Terror in Resonance, directed by Shinichirō Watanabe, is an original Japanese anime series with an amazing soundtrack by the talented Yoko Kano. The anime, licensed by Funimation for North America and Madman Entertainment for Australia and New Zealand, follows the story of two mysterious boys and their plans to bring terror and destruction to the world.
The anime’s plot is strong and starts off with a captivating opener that will no doubt raise your interest. Anonymous bombings mysteriously begin to occur around Tokyo, Japan, disrupting the city’s usual peace and tranquility. These terror attacks go unnoticed and places the entire city in a state of alarm as the police go to great lengths to track down the mysterious bombers while reassuring the public. The only clues the police force have to go on? Anonymous and untraceable videos by the bombers, who call themselves Sphinx, uploaded with the pure intent of antagonising the police, creating fear and “waking up the world”.
We are quickly informed of the bombers identities, Nine and Twelve (even their names are mysterious and ignite curiousity), and watch on as they plot their attacks while immersing, or rather hiding, themselves within the general population by enrolling into a normal, typical Tokyo high school.
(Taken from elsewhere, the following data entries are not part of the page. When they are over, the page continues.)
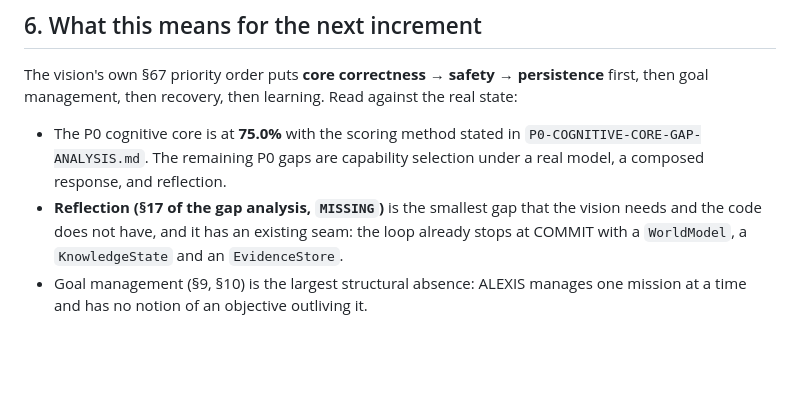
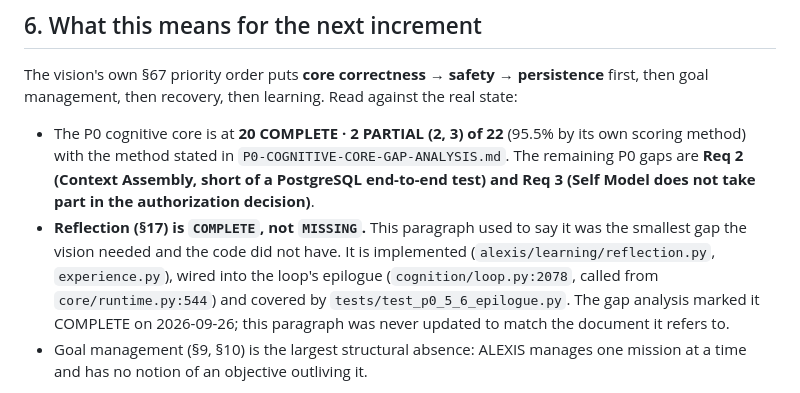
Before and after one commit to alexandevs2309/A.L.E.X.I.S, a Markdown page: docs/VISION-ALIGNMENT.md, the part around the change. Rendered like a GitHub page; blank space fills up the shorter version.

```diff
--- a/docs/VISION-ALIGNMENT.md
+++ b/docs/VISION-ALIGNMENT.md
@@ -130,12 +130,16 @@ quietly resolved in either direction:
 The vision's own §67 priority order puts **core correctness → safety → persistence** first,
 then goal management, then recovery, then learning. Read against the real state:
 
-- The P0 cognitive core is at **75.0%** with the scoring method stated in
-  `P0-COGNITIVE-CORE-GAP-ANALYSIS.md`. The remaining P0 gaps are capability selection under a
-  real model, a composed response, and reflection.
-- **Reflection (§17 of the gap analysis, `MISSING`)** is the smallest gap that the vision
-  needs and the code does not have, and it has an existing seam: the loop already stops at
-  COMMIT with a `WorldModel`, a `KnowledgeState` and an `EvidenceStore`.
+- The P0 cognitive core is at **20 COMPLETE · 2 PARTIAL (2, 3) of 22** (95.5% by its own scoring method) with the method stated in
+  `P0-COGNITIVE-CORE-GAP-ANALYSIS.md`. The remaining P0 gaps are **Req 2 (Context Assembly,
+  short of a PostgreSQL end-to-end test) and Req 3 (Self Model does not take part in the
+  authorization decision)**.
+- **Reflection (§17) is `COMPLETE`, not `MISSING`.** This paragraph used to say it was the
+  smallest gap the vision needed and the code did not have. It is implemented
+  (`alexis/learning/reflection.py`, `experience.py`), wired into the loop's epilogue
+  (`cognition/loop.py:2078`, called from `core/runtime.py:544`) and covered by
+  `tests/test_p0_5_6_epilogue.py`. The gap analysis marked it COMPLETE on 2026-09-26; this
+  paragraph was never updated to match the document it refers to.
 - Goal management (§9, §10) is the largest structural absence: ALEXIS manages one mission at a
   time and has no notion of an objective outliving it.
 
```
Also changed, not shown: docs/P0-COGNITIVE-CORE-GAP-ANALYSIS.md (+18 -3 lines), docs/STATE-AUDIT.md (+16 -1 lines).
It is here that they meet their accomplice, Lisa, a timid and broken girl, bullied by both her peers and even her own mother.
The characters of Terror in Resonance are brilliant in their own way. Each with different personalities, back stories and identities, the three main characters are intriguing. Their dark pasts and interactions with one another is both chilling and thrilling. The addition of semi-retired ex detective Kenjirou Shibazaki, an intelligent problem solver and case-breaker, brings about the interesting concept of a cat and mouse chase, a concept that is rather familiar and similar to that of the widely popular anime, Death Note.
Terror in Resonance’s plot is unique and rather daring. Witnessing terror attacks on some of Tokyo’s skyscrapers brings about the melancholic memories of one of the biggest terror events in history, 9/11. While the story and objectives behind the attacks are different, the main ideals driving Nine and Twelve aren’t difficult to understand. The attacks mark a desperate need for societal change and the attempt of bringing to light a deeply held secret and governmental conspiracy from a broken past, all the while keeping innocent police officers stuck in the middle. What better way to attract public attention than by instilling fear? What I really enjoyed was the way in which Sphinx gave clues through riddles and the intelligent ways Kenjirou solved them. Definitely a nod to Light and L in Death Note, which I can’t tell you enough; I really love.
As with other anime, art style and visuals are important to me personally. The visuals in Terror in Resonance were stunning. Tokyo city looked incredibly vibrant and key locations sparked amazing memories of my very own recent trip to Tokyo. As for character design? It was very much obvious that this was a Japanese animation. The characters didn’t look as realistic as I would have liked, with Twelve having these ridiculously big eyes that gave him a puppy dog eye look constantly; a little weird for someone with rather terrible intentions. Similarly, Lisa’s timid design and wallflower-like look only made her appear to look like more of a gloomy and droopy flower than anything else. As for Nine? His character design was probably the most true to his character; dark, cold and slightly terrifying.
Without giving too much away, I can tell you that Terror In Resonance will shock you and leave you wanting to know more, especially with the hauntingly beautiful soundtrack and poignant motivations driving Nine and Twelve. This is certainly an anime worth watching and sticking with right through to the end. If mysteries, thrillers and gripping storylines are your thing, pick up this anime and give it a shot.